INPUT FOR THIS TASK:
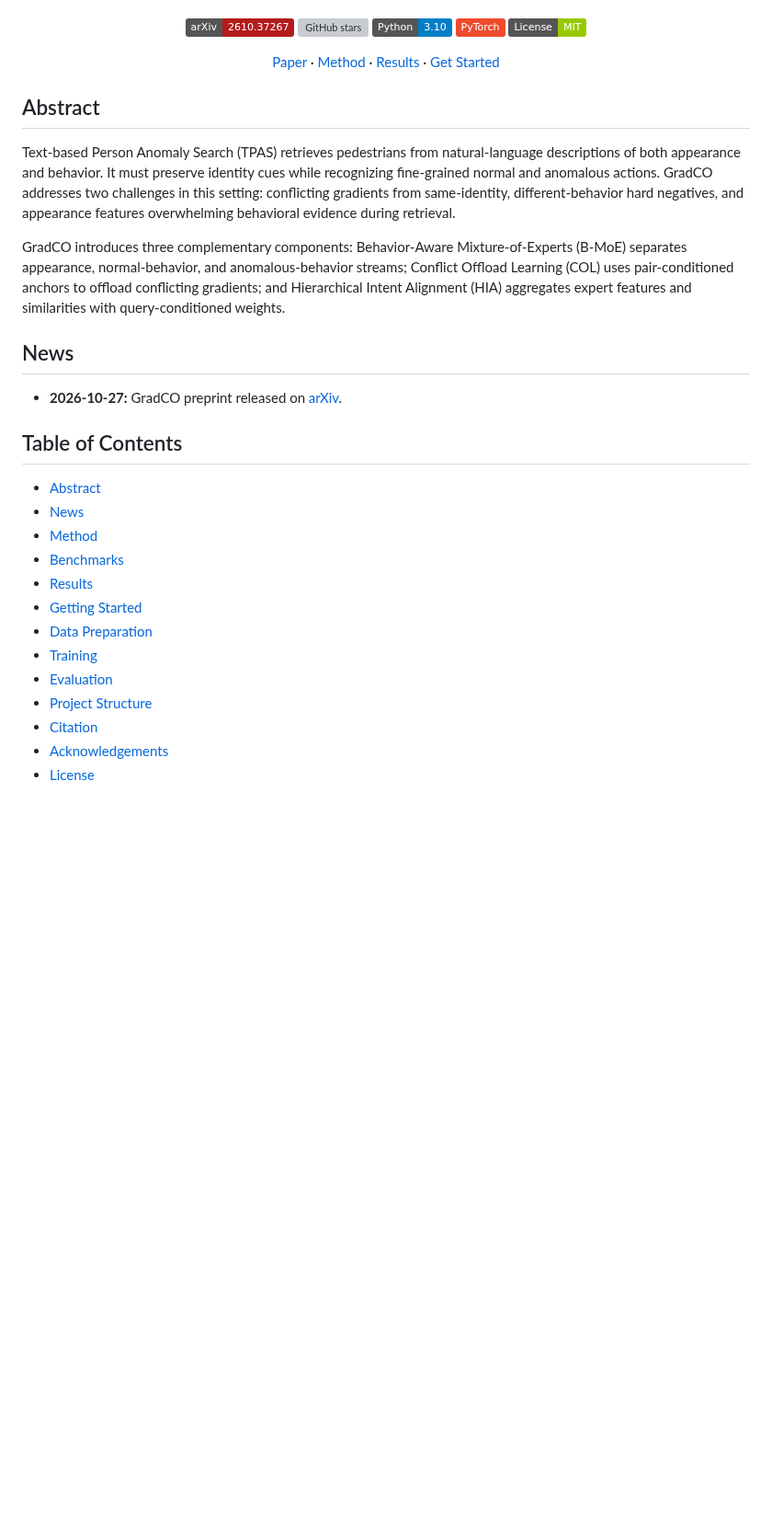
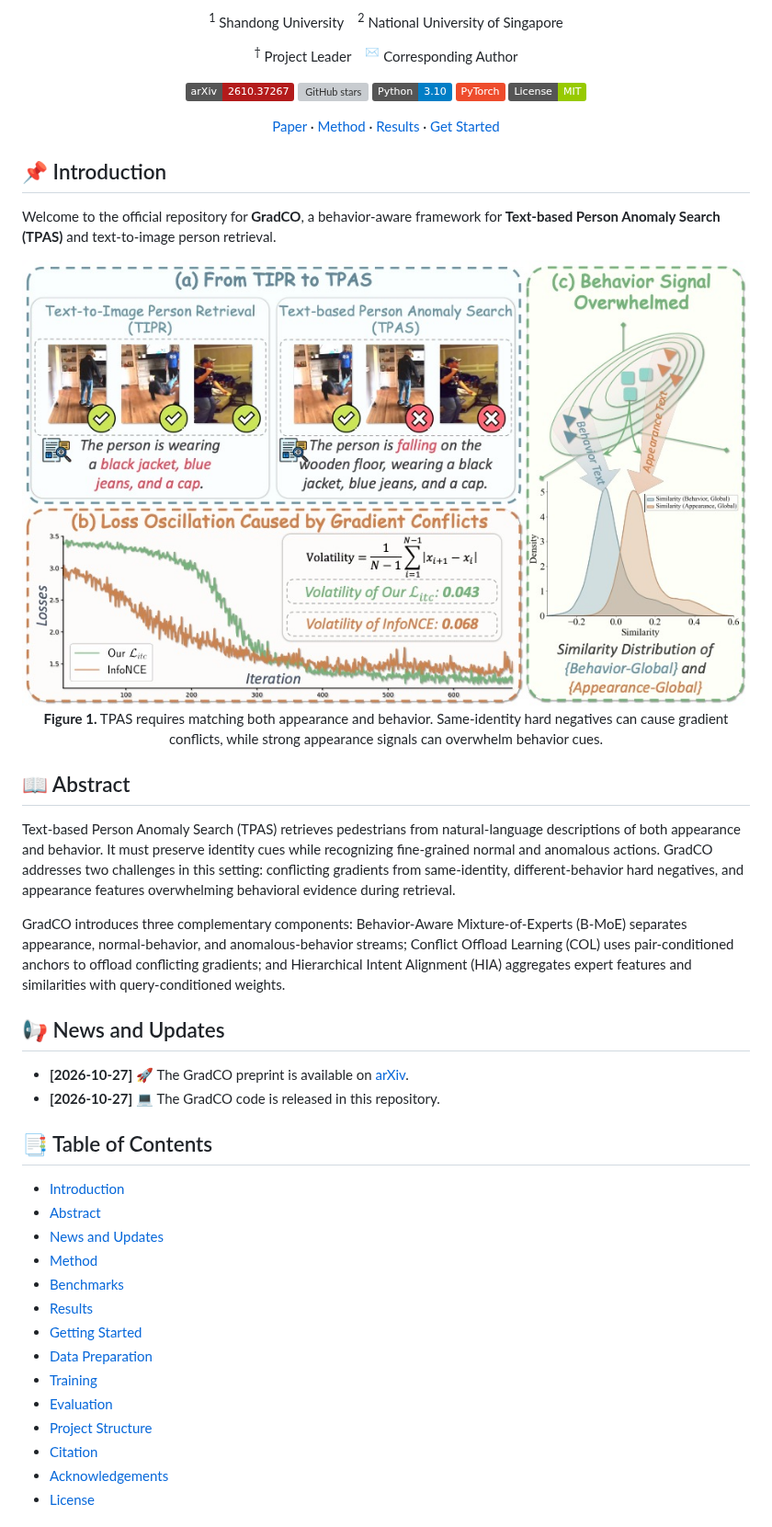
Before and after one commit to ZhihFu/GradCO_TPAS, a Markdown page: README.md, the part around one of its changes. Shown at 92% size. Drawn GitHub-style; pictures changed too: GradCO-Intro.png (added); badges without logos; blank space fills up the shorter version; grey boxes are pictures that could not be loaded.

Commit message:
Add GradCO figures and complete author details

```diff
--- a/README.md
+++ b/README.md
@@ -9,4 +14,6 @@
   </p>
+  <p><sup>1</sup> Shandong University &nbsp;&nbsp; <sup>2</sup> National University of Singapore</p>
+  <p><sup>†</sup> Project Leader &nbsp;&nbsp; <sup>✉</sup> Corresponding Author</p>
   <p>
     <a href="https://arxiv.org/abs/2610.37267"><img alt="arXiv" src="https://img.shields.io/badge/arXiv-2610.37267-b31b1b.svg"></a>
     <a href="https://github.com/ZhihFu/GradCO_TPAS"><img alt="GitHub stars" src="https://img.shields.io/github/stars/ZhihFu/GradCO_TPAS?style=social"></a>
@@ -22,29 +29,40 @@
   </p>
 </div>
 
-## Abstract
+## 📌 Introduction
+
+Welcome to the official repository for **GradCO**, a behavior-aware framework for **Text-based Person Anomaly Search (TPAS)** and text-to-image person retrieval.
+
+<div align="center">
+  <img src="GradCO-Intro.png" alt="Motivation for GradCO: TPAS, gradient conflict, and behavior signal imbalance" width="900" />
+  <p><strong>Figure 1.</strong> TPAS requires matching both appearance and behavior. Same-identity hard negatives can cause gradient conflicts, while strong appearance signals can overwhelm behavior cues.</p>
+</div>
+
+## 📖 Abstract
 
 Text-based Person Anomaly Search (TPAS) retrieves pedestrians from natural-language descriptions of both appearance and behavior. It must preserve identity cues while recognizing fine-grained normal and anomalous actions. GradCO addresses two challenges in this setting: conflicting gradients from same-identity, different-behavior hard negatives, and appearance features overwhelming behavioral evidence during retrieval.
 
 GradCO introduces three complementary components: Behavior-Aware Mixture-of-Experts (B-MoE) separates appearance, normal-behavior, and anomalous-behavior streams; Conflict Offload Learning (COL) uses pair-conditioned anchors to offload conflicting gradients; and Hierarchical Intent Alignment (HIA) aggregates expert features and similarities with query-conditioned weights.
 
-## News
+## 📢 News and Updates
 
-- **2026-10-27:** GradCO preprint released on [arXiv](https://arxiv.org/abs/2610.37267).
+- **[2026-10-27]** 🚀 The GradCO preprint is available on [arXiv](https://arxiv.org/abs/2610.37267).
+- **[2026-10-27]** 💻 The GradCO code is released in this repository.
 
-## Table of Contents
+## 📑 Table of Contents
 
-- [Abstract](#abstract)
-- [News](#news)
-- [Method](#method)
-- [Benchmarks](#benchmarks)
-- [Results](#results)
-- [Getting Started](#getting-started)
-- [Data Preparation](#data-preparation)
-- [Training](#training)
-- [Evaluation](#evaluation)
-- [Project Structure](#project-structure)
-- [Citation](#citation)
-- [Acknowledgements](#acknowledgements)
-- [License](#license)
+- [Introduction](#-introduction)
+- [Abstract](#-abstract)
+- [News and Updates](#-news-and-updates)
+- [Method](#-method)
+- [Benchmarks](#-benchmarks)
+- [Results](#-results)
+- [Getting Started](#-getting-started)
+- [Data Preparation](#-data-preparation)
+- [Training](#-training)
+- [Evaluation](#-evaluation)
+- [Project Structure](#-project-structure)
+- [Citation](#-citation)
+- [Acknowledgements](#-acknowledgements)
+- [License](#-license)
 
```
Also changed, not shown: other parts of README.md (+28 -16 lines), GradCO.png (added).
---
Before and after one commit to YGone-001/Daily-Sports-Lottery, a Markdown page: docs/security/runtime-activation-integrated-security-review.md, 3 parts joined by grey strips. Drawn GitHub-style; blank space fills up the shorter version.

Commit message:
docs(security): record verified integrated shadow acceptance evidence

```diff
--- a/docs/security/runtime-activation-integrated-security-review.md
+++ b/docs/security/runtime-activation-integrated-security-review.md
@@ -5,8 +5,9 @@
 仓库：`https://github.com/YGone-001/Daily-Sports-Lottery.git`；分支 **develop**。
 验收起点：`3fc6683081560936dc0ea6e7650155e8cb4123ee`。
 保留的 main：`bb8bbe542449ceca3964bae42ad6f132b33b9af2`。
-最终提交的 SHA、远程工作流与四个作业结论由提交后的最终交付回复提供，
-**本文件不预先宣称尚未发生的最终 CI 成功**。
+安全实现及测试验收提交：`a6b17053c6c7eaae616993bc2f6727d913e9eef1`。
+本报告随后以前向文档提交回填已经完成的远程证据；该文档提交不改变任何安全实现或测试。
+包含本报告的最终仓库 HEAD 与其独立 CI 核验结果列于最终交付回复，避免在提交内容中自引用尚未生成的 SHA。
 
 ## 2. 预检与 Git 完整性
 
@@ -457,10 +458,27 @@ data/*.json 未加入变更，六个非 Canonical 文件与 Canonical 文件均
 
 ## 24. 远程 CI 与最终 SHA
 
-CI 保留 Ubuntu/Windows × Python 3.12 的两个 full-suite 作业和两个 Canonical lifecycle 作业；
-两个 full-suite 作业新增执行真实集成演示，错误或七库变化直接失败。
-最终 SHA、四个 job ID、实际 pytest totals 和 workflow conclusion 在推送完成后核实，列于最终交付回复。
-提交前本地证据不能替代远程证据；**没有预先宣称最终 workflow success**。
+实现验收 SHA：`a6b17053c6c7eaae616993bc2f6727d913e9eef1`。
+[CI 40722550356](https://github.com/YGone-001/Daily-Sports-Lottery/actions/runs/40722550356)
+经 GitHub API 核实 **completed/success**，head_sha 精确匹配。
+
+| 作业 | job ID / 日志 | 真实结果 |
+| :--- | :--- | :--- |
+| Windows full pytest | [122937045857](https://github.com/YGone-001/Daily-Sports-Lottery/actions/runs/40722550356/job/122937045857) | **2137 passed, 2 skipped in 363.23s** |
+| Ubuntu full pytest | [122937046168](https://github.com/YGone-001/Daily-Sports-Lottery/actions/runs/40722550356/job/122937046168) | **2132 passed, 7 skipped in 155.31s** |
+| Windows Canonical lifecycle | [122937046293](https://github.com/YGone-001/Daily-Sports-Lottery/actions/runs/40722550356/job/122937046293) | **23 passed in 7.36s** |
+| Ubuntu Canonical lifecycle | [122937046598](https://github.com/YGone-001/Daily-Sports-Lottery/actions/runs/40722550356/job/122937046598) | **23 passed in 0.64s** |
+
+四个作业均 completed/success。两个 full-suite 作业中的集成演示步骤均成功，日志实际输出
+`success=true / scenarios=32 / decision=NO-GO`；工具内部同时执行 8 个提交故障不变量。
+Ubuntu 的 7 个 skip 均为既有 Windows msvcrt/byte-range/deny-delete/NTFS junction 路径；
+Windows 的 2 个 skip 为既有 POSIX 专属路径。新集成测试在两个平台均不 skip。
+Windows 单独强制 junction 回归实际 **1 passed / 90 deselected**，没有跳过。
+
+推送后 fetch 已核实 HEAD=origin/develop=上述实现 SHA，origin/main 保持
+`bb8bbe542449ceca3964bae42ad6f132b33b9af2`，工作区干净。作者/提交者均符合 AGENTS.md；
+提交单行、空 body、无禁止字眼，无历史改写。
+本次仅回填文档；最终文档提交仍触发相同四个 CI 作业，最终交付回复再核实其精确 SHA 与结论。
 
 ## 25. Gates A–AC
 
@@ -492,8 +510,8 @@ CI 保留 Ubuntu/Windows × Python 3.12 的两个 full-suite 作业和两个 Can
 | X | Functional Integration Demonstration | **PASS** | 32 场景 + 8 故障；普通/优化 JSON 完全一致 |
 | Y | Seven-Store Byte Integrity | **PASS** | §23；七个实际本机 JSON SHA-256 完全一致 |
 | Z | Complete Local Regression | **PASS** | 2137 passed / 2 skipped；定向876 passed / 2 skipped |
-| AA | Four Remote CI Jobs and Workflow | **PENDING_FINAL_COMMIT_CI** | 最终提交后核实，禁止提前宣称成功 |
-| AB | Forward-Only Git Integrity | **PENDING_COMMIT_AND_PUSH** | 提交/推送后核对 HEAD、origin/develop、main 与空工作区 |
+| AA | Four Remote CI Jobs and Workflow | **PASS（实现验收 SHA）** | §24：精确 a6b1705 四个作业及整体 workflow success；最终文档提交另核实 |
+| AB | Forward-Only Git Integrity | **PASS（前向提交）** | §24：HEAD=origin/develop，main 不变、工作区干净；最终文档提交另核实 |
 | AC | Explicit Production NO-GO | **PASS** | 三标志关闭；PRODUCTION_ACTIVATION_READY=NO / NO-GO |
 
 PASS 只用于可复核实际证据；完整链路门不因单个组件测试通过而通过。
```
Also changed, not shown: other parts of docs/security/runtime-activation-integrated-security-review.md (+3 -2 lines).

ACTIVITY: For each line in the entries that contains the string "full", make a copy.

COMPLETED TASK:
-CI 保留 Ubuntu/Windows × Python 3.12 的两个 full-suite 作业和两个 Canonical lifecycle 作业；
-两个 full-suite 作业新增执行真实集成演示，错误或七库变化直接失败。
+| Windows full pytest | [122937045857](https://github.com/YGone-001/Daily-Sports-Lottery/actions/runs/40722550356/job/122937045857) | **2137 passed, 2 skipped in 363.23s** |
+| Ubuntu full pytest | [122937046168](https://github.com/YGone-001/Daily-Sports-Lottery/actions/runs/40722550356/job/122937046168) | **2132 passed, 7 skipped in 155.31s** |
+四个作业均 completed/success。两个 full-suite 作业中的集成演示步骤均成功，日志实际输出
@@ -492,8 +510,8 @@ CI 保留 Ubuntu/Windows × Python 3.12 的两个 full-suite 作业和两个 Can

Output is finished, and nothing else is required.